These are just a few of the people who would have stood in line to purchase the dart boards mentioned above. And with each angry toss of a dart they would mutter, “And this is for blowing an undefeated season. And this is for blowing the Division I championship. And this is for blowing a No. 3 ranking in the state.”
But did Sanfilippo really blow it? When you take a look at the facts it doesn’t appear that way. While a majority of fans were singing the chants of a lynch mob Sanfilippo must have been humming an old Chicago tune called “Does Anybody Really Know What Time It Is?”
Sanfilippo supposedly blew it when his team was faced with a fourth down-and-12 situation on its own 40 yard line with 15 seconds left to play and the score tied 16-16. On the first two downs the Red Raiders had planned to pass (the first play resulted in a sack) in an attempt to go for the win despite the fact the tie would give them the division title. After an eight-yard running play JHS was left with a fourth-and-12. Sanfilippo had the choice of either having his team punt or go for the first down. Since North Tonawanda had no time outs left he chose the latter.

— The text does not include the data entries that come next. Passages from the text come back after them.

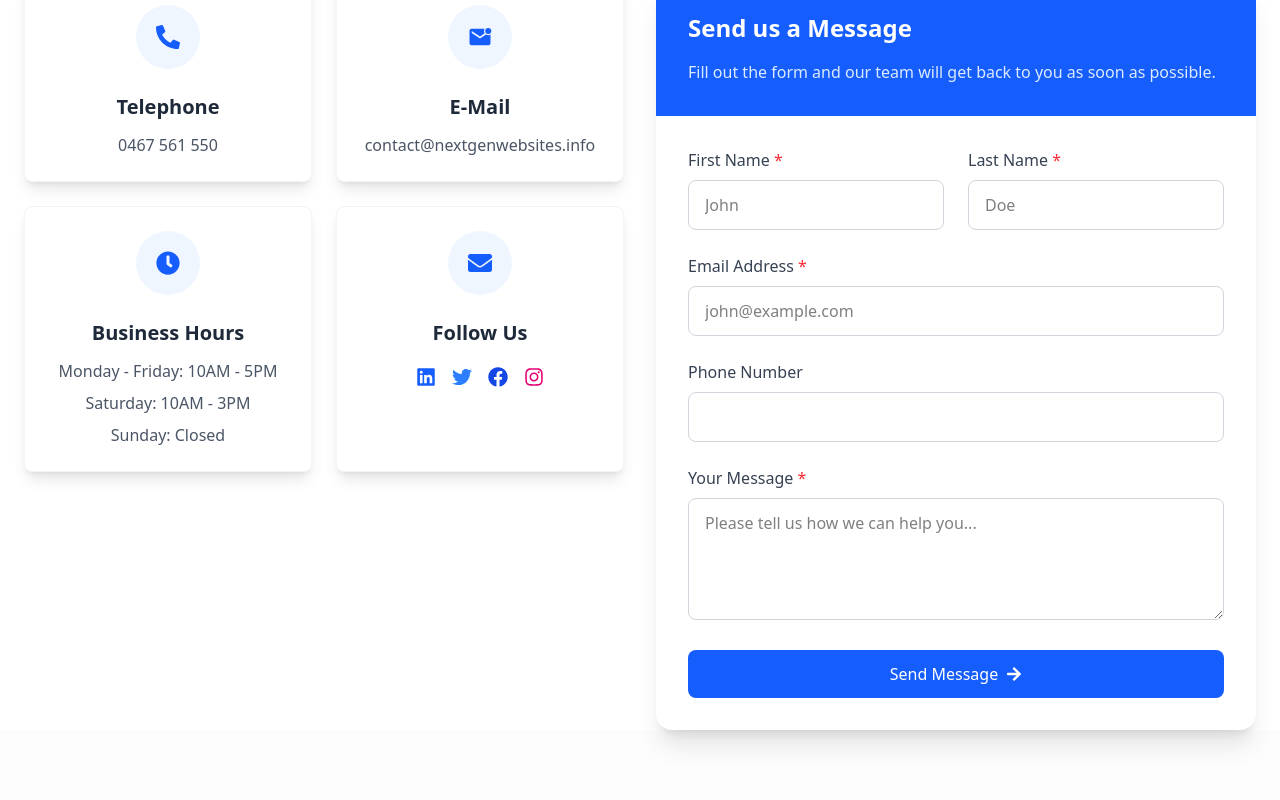
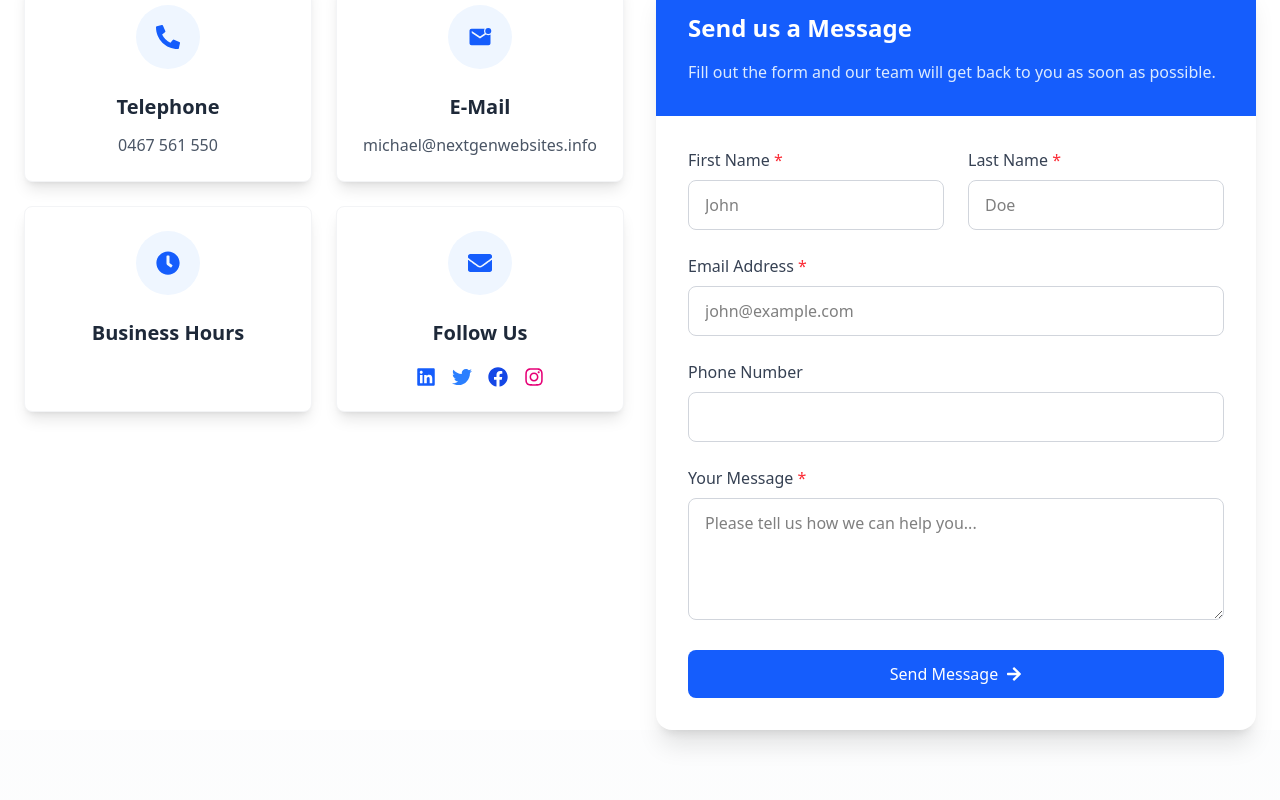
Before and after one commit to NextGenWebsites/NextGenWebsites, a React (Vite) app: page /contact in a window 1280 px wide. Shown: the part 560-1360 px from the top of the page. Built offline with nearby package versions, Linux system fonts and the light colour scheme.

Commit message:
edited email and removed busines shours

```diff
--- a/src/components/Footer.jsx
+++ b/src/components/Footer.jsx
@@ -162,18 +162,13 @@ const Footer = () => {
               <li className="flex items-center">
                 <FaEnvelope className="text-blue-300 mr-3" />
                 <span className="text-blue-100">
-                  contact@nextgenwebsites.info
+                  michael@nextgenwebsites.info
                 </span>
               </li>
 
               <li className="mt-4">
                 <p className="text-blue-100">
-                  Business Hours:
-                  Monday - Friday: 10AM - 5PM
 
-                  Saturday: 10AM - 3PM
-
-                  Sunday: Closed
                 </p>
               </li>
             </ul>
--- a/src/pages/ContactPage.jsx
+++ b/src/pages/ContactPage.jsx
@@ -299,7 +299,7 @@ const ContactPage = () => {
       title: "E-Mail",
       content: (
         <div className="space-y-2">
-          <p>contact@nextgenwebsites.info</p>
+          <p>michael@nextgenwebsites.info</p>
         </div>
       ),
       icon: <IoMdMailUnread size={24} />,
@@ -309,9 +309,7 @@ const ContactPage = () => {
       title: "Business Hours",
       content: (
         <div className="space-y-2">
-          <p>Monday - Friday: 10AM - 5PM</p>
-          <p>Saturday: 10AM - 3PM</p>
-          <p>Sunday: Closed</p>
+
         </div>
       ),
       icon: <FaClock size={24} />,
```
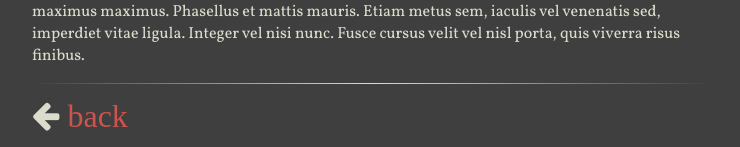
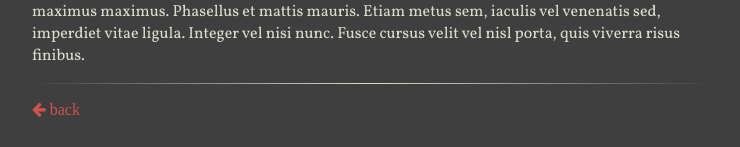
Before and after one commit to rs2/anbasile.github.io, a Jekyll site: the page built from _posts/2015-11-10-blogging-again-with-jekyll.md, in a window 1280 px wide. Shown: the part 1009-1156 px from the top of the page, without its empty margins (268-1008 px from the left). Built offline with Jekyll 4.4.1, drawn with Linux system fonts in a browser that asks for light colours; nearby versions of some CDN libraries.

Commit message:
Update post.html

```diff
--- a/_layouts/post.html
+++ b/_layouts/post.html
@@ -11,9 +11,11 @@ layout: base
   <hr />
   <div>
   	<p>
-  	<span class="fa fa-arrow-left fa-2x">
-  	<a href="http://anbasile.github.io" style="text-align: center">back</a>
+  	<a href="http://anbasile.github.io" style="text-align: center">
+  	<span class="fa fa-arrow-left">
+  	back
   	</span>
+  	</a>
   	</p>
   </div>
 </div>
```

He explained his reasoning Tuesday while inspecting the facilities at Rich Stadium. By having his team run on 4th down it would use up time and leave the visiting Lumberjacks enough time to get off only one play. Of course a punt could have put NT deep in its own territory but there were risks of a long runback, the snap being fumbled or the kick being blocked. So Sanfilippo elected to go with a running play with 15 seconds left. His main concern was not getting a first down, but using up valuable time.
The ball was fumbled and JHS recovered it on its own 35 so that is where North Tonawanda took over possession with 10 seconds left. That is very significant since the 10 seconds remained on the clock even after the Lumberjacks ran their next play.

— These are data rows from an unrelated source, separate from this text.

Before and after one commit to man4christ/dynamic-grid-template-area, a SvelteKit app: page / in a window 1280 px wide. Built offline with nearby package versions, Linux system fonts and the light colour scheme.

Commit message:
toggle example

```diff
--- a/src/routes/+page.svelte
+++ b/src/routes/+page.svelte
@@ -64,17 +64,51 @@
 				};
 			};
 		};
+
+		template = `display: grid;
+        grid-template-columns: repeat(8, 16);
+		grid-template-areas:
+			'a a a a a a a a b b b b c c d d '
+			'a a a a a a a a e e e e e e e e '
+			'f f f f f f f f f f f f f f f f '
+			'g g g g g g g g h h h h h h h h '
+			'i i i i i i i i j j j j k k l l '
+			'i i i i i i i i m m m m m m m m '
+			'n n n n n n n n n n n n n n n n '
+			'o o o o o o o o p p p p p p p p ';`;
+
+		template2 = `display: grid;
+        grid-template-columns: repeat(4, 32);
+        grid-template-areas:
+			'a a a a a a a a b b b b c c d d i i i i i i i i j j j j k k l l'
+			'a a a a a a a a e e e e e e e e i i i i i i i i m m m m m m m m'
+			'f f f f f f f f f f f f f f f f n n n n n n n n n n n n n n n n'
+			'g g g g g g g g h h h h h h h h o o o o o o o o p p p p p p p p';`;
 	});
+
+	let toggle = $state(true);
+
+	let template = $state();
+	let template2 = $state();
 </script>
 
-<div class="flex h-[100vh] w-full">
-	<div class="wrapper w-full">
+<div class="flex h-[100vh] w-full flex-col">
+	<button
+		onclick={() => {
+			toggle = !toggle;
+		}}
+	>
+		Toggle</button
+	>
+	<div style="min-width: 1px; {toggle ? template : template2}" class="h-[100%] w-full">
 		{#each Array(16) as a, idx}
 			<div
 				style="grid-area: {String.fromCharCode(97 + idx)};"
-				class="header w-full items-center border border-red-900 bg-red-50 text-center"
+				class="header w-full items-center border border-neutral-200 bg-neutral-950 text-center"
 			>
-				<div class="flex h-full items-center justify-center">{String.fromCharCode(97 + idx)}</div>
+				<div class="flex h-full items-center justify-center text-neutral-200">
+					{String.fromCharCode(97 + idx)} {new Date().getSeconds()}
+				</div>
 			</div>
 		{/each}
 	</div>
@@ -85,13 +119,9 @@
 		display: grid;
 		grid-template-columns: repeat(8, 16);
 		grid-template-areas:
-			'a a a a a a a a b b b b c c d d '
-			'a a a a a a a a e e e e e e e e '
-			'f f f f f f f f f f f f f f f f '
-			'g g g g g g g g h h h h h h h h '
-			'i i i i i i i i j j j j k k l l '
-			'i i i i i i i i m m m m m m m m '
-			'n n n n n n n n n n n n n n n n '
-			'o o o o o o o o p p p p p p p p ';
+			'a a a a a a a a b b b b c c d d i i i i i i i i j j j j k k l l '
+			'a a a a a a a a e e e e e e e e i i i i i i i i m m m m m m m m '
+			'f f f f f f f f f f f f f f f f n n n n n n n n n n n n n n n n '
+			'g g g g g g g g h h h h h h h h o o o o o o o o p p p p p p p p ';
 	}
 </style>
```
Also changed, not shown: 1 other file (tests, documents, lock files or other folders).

On that play the quarterback flung a long pass that was tipped by a Jamestown defender before falling into the arms of an NT receiver at the 6. While all this action was taking place the timekeeper forgot to start the clock. “When I looked up and saw 10 seconds still on the scoreboard I about died,” recalled Sanfilippo.
The officials made a judgement call and decided there were still 5 seconds left on the clock. That means the quarterback faded back, threw a long pass that was tipped and then caught in just five seconds. It is hard to believe and Sanfilippo still doesn’t.
However, even if it had taken five seconds there is no way the visitors would have had time to get their field goal unit on the field. As Sanfilippo stated Tuesday, even the pros figure it takes 15 seconds to bring in the kicking team. But while the officials conferred about what the amount of time to put on the clock North Tonawanda had time to set up for the field goal that eventually won the game.
But the Jamestown films of the game don’t show it that way. The Red Raiders are seen pointing to the clock signifying no time was left before the ball was snapped. “The field goal was kicked at least three seconds after time had expired,” theorized Sanfilippo.
The point is if the clock had been running on the pass play before the winning field goal there would have been no winning field goal. Sure, the clock would have stopped to allow the chains to get in position but then it would have started again and it is very doubtful North Tonawanda would have had time to get off a field goal.
Joe Sanfilippo is not making it a big issue. He stated North Tonawanda was the best team the Red Raiders had played and it is obvious the Lumberjacks’ platooning proved beneficial. He says his players took the loss very well and had a good practice Monday.
He talked about the clock incident calmly and did not appear upset about it. No one could blame him for tossing and turning every night thinking about it but he isn’t going to lose any sleep over it. He explained that you can’t protest in high school so “what are you going to do.”
Unfortunately, some of the natives are not so calm. They are restless because Sanfilippo didn’t have his team punt on fourth down. But that isn’t the issue. It isn’t the lack of a kick but the lack of ticks that led to defeat.
When the clock stops and the opponents do not, it is very diffuicult to win.
The additional financial assistance of the community is critical to the success of the Chautauqua Sports Hall of Fame.
We gratefully acknowledge these individuals and organizations for their generous support.